START Input data
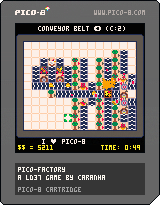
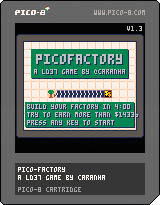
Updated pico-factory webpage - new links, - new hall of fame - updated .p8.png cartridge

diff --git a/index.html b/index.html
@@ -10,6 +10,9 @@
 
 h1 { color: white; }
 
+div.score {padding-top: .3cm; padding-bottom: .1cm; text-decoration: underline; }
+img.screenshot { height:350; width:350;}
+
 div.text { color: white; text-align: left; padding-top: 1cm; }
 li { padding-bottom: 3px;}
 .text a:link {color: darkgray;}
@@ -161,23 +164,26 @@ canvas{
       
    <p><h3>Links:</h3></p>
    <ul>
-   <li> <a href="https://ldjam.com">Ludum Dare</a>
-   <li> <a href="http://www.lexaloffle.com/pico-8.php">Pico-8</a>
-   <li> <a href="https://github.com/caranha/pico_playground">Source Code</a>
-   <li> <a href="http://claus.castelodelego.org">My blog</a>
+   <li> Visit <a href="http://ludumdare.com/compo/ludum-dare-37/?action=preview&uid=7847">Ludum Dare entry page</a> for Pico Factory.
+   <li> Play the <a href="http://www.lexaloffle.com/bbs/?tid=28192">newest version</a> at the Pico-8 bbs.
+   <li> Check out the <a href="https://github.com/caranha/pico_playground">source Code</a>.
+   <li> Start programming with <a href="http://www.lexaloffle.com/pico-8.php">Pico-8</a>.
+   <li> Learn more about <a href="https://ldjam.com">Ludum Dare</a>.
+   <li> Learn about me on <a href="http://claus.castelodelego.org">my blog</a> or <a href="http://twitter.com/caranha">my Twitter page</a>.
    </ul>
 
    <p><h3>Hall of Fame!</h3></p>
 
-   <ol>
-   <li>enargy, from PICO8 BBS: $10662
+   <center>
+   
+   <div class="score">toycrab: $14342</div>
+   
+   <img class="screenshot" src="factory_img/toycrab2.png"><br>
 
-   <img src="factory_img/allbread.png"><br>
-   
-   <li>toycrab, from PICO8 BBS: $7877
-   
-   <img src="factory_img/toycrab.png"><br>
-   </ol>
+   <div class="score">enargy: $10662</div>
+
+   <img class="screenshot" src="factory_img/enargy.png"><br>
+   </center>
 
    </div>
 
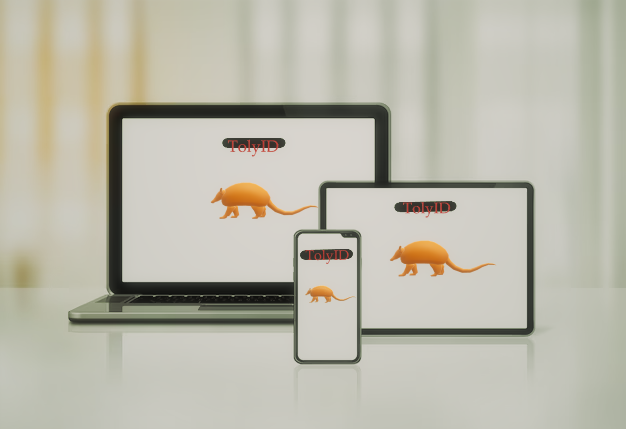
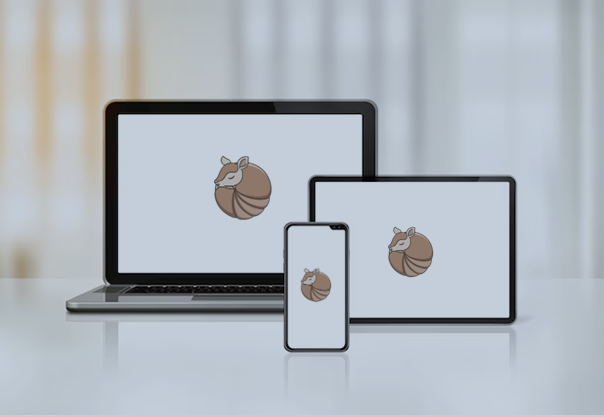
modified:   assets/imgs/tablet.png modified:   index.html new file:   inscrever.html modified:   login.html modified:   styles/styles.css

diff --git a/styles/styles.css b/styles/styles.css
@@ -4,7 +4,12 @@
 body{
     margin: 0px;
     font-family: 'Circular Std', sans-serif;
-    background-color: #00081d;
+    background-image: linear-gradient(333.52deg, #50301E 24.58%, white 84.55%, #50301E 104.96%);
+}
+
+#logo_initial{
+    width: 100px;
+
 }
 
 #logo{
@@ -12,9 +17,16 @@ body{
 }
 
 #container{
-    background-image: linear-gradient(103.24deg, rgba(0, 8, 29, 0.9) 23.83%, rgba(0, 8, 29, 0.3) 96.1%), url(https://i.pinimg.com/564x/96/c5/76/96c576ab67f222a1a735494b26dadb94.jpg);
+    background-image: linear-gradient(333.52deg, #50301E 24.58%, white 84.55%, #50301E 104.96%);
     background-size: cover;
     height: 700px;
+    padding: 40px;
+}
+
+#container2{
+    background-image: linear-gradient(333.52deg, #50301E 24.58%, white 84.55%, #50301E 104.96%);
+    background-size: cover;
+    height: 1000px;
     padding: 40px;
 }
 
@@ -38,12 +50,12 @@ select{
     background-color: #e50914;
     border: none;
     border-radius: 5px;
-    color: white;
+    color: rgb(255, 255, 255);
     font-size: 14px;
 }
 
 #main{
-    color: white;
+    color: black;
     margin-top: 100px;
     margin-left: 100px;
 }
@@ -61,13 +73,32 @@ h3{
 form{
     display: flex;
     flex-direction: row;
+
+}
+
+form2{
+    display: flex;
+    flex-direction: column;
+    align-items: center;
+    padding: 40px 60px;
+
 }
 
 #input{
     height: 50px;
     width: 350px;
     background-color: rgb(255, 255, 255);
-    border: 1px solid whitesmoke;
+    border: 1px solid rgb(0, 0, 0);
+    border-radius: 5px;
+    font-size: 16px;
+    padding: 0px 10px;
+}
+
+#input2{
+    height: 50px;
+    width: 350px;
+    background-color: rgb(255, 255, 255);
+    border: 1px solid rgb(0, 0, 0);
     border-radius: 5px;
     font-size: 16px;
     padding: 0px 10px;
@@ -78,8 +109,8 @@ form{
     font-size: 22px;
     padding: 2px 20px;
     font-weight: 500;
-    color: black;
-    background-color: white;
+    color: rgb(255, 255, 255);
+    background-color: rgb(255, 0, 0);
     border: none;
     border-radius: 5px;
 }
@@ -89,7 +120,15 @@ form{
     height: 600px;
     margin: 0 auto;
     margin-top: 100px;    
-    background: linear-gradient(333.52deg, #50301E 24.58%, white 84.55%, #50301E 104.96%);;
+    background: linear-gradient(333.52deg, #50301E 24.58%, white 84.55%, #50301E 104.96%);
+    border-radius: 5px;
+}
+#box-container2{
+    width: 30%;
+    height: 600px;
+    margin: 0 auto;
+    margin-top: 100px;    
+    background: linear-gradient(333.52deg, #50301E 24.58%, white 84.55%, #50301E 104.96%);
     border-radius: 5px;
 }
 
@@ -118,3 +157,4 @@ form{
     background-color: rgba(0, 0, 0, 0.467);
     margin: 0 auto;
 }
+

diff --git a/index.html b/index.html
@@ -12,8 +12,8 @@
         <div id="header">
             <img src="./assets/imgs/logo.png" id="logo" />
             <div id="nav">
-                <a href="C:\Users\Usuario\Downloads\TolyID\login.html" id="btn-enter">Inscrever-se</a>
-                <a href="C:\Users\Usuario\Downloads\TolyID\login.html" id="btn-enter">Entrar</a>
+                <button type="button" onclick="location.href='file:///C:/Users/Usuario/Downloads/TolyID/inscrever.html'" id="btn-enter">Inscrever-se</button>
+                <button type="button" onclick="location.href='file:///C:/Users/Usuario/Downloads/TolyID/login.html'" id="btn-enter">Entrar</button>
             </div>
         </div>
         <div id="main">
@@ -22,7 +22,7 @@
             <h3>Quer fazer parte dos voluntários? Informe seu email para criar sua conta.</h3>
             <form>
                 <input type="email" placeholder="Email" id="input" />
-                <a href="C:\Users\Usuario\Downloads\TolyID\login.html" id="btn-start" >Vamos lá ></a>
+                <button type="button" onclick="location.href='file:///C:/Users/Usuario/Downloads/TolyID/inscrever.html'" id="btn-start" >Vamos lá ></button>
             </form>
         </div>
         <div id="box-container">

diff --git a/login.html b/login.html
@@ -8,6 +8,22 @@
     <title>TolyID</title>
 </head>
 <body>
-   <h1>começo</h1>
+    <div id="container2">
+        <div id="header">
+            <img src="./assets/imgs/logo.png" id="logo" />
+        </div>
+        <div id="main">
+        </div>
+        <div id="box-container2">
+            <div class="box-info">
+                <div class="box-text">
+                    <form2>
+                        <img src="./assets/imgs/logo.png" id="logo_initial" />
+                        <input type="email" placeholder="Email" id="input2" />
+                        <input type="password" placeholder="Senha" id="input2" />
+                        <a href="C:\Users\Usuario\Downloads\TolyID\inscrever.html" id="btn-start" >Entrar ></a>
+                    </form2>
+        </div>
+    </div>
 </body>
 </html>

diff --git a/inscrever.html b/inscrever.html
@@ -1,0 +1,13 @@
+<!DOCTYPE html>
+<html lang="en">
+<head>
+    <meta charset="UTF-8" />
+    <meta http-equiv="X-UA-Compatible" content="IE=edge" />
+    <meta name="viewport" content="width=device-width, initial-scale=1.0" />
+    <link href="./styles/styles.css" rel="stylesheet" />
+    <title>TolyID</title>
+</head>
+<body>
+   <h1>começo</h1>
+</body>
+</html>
END Input data
# Exercise details:
Could you write out the records again exactly, without any of their pictures?

# Your response:
Updated pico-factory webpage - new links, - new hall of fame - updated .p8.png cartridge

diff --git a/index.html b/index.html
@@ -10,6 +10,9 @@
 
 h1 { color: white; }
 
+div.score {padding-top: .3cm; padding-bottom: .1cm; text-decoration: underline; }
+img.screenshot { height:350; width:350;}
+
 div.text { color: white; text-align: left; padding-top: 1cm; }
 li { padding-bottom: 3px;}
 .text a:link {color: darkgray;}
@@ -161,23 +164,26 @@ canvas{
       
    <p><h3>Links:</h3></p>
    <ul>
-   <li> <a href="https://ldjam.com">Ludum Dare</a>
-   <li> <a href="http://www.lexaloffle.com/pico-8.php">Pico-8</a>
-   <li> <a href="https://github.com/caranha/pico_playground">Source Code</a>
-   <li> <a href="http://claus.castelodelego.org">My blog</a>
+   <li> Visit <a href="http://ludumdare.com/compo/ludum-dare-37/?action=preview&uid=7847">Ludum Dare entry page</a> for Pico Factory.
+   <li> Play the <a href="http://www.lexaloffle.com/bbs/?tid=28192">newest version</a> at the Pico-8 bbs.
+   <li> Check out the <a href="https://github.com/caranha/pico_playground">source Code</a>.
+   <li> Start programming with <a href="http://www.lexaloffle.com/pico-8.php">Pico-8</a>.
+   <li> Learn more about <a href="https://ldjam.com">Ludum Dare</a>.
+   <li> Learn about me on <a href="http://claus.castelodelego.org">my blog</a> or <a href="http://twitter.com/caranha">my Twitter page</a>.
    </ul>
 
    <p><h3>Hall of Fame!</h3></p>
 
-   <ol>
-   <li>enargy, from PICO8 BBS: $10662
+   <center>
+   
+   <div class="score">toycrab: $14342</div>
+   
+   <img class="screenshot" src="factory_img/toycrab2.png"><br>
 
-   <img src="factory_img/allbread.png"><br>
-   
-   <li>toycrab, from PICO8 BBS: $7877
-   
-   <img src="factory_img/toycrab.png"><br>
-   </ol>
+   <div class="score">enargy: $10662</div>
+
+   <img class="screenshot" src="factory_img/enargy.png"><br>
+   </center>
 
    </div>
 
modified:   assets/imgs/tablet.png modified:   index.html new file:   inscrever.html modified:   login.html modified:   styles/styles.css

diff --git a/styles/styles.css b/styles/styles.css
@@ -4,7 +4,12 @@
 body{
     margin: 0px;
     font-family: 'Circular Std', sans-serif;
-    background-color: #00081d;
+    background-image: linear-gradient(333.52deg, #50301E 24.58%, white 84.55%, #50301E 104.96%);
+}
+
+#logo_initial{
+    width: 100px;
+
 }
 
 #logo{
@@ -12,9 +17,16 @@ body{
 }
 
 #container{
-    background-image: linear-gradient(103.24deg, rgba(0, 8, 29, 0.9) 23.83%, rgba(0, 8, 29, 0.3) 96.1%), url(https://i.pinimg.com/564x/96/c5/76/96c576ab67f222a1a735494b26dadb94.jpg);
+    background-image: linear-gradient(333.52deg, #50301E 24.58%, white 84.55%, #50301E 104.96%);
     background-size: cover;
     height: 700px;
+    padding: 40px;
+}
+
+#container2{
+    background-image: linear-gradient(333.52deg, #50301E 24.58%, white 84.55%, #50301E 104.96%);
+    background-size: cover;
+    height: 1000px;
     padding: 40px;
 }
 
@@ -38,12 +50,12 @@ select{
     background-color: #e50914;
     border: none;
     border-radius: 5px;
-    color: white;
+    color: rgb(255, 255, 255);
     font-size: 14px;
 }
 
 #main{
-    color: white;
+    color: black;
     margin-top: 100px;
     margin-left: 100px;
 }
@@ -61,13 +73,32 @@ h3{
 form{
     display: flex;
     flex-direction: row;
+
+}
+
+form2{
+    display: flex;
+    flex-direction: column;
+    align-items: center;
+    padding: 40px 60px;
+
 }
 
 #input{
     height: 50px;
     width: 350px;
     background-color: rgb(255, 255, 255);
-    border: 1px solid whitesmoke;
+    border: 1px solid rgb(0, 0, 0);
+    border-radius: 5px;
+    font-size: 16px;
+    padding: 0px 10px;
+}
+
+#input2{
+    height: 50px;
+    width: 350px;
+    background-color: rgb(255, 255, 255);
+    border: 1px solid rgb(0, 0, 0);
     border-radius: 5px;
     font-size: 16px;
     padding: 0px 10px;
@@ -78,8 +109,8 @@ form{
     font-size: 22px;
     padding: 2px 20px;
     font-weight: 500;
-    color: black;
-    background-color: white;
+    color: rgb(255, 255, 255);
+    background-color: rgb(255, 0, 0);
     border: none;
     border-radius: 5px;
 }
@@ -89,7 +120,15 @@ form{
     height: 600px;
     margin: 0 auto;
     margin-top: 100px;    
-    background: linear-gradient(333.52deg, #50301E 24.58%, white 84.55%, #50301E 104.96%);;
+    background: linear-gradient(333.52deg, #50301E 24.58%, white 84.55%, #50301E 104.96%);
+    border-radius: 5px;
+}
+#box-container2{
+    width: 30%;
+    height: 600px;
+    margin: 0 auto;
+    margin-top: 100px;    
+    background: linear-gradient(333.52deg, #50301E 24.58%, white 84.55%, #50301E 104.96%);
     border-radius: 5px;
 }
 
@@ -118,3 +157,4 @@ form{
     background-color: rgba(0, 0, 0, 0.467);
     margin: 0 auto;
 }
+

diff --git a/index.html b/index.html
@@ -12,8 +12,8 @@
         <div id="header">
             <img src="./assets/imgs/logo.png" id="logo" />
             <div id="nav">
-                <a href="C:\Users\Usuario\Downloads\TolyID\login.html" id="btn-enter">Inscrever-se</a>
-                <a href="C:\Users\Usuario\Downloads\TolyID\login.html" id="btn-enter">Entrar</a>
+                <button type="button" onclick="location.href='file:///C:/Users/Usuario/Downloads/TolyID/inscrever.html'" id="btn-enter">Inscrever-se</button>
+                <button type="button" onclick="location.href='file:///C:/Users/Usuario/Downloads/TolyID/login.html'" id="btn-enter">Entrar</button>
             </div>
         </div>
         <div id="main">
@@ -22,7 +22,7 @@
             <h3>Quer fazer parte dos voluntários? Informe seu email para criar sua conta.</h3>
             <form>
                 <input type="email" placeholder="Email" id="input" />
-                <a href="C:\Users\Usuario\Downloads\TolyID\login.html" id="btn-start" >Vamos lá ></a>
+                <button type="button" onclick="location.href='file:///C:/Users/Usuario/Downloads/TolyID/inscrever.html'" id="btn-start" >Vamos lá ></button>
             </form>
         </div>
         <div id="box-container">

diff --git a/login.html b/login.html
@@ -8,6 +8,22 @@
     <title>TolyID</title>
 </head>
 <body>
-   <h1>começo</h1>
+    <div id="container2">
+        <div id="header">
+            <img src="./assets/imgs/logo.png" id="logo" />
+        </div>
+        <div id="main">
+        </div>
+        <div id="box-container2">
+            <div class="box-info">
+                <div class="box-text">
+                    <form2>
+                        <img src="./assets/imgs/logo.png" id="logo_initial" />
+                        <input type="email" placeholder="Email" id="input2" />
+                        <input type="password" placeholder="Senha" id="input2" />
+                        <a href="C:\Users\Usuario\Downloads\TolyID\inscrever.html" id="btn-start" >Entrar ></a>
+                    </form2>
+        </div>
+    </div>
 </body>
 </html>

diff --git a/inscrever.html b/inscrever.html
@@ -1,0 +1,13 @@
+<!DOCTYPE html>
+<html lang="en">
+<head>
+    <meta charset="UTF-8" />
+    <meta http-equiv="X-UA-Compatible" content="IE=edge" />
+    <meta name="viewport" content="width=device-width, initial-scale=1.0" />
+    <link href="./styles/styles.css" rel="stylesheet" />
+    <title>TolyID</title>
+</head>
+<body>
+   <h1>começo</h1>
+</body>
+</html>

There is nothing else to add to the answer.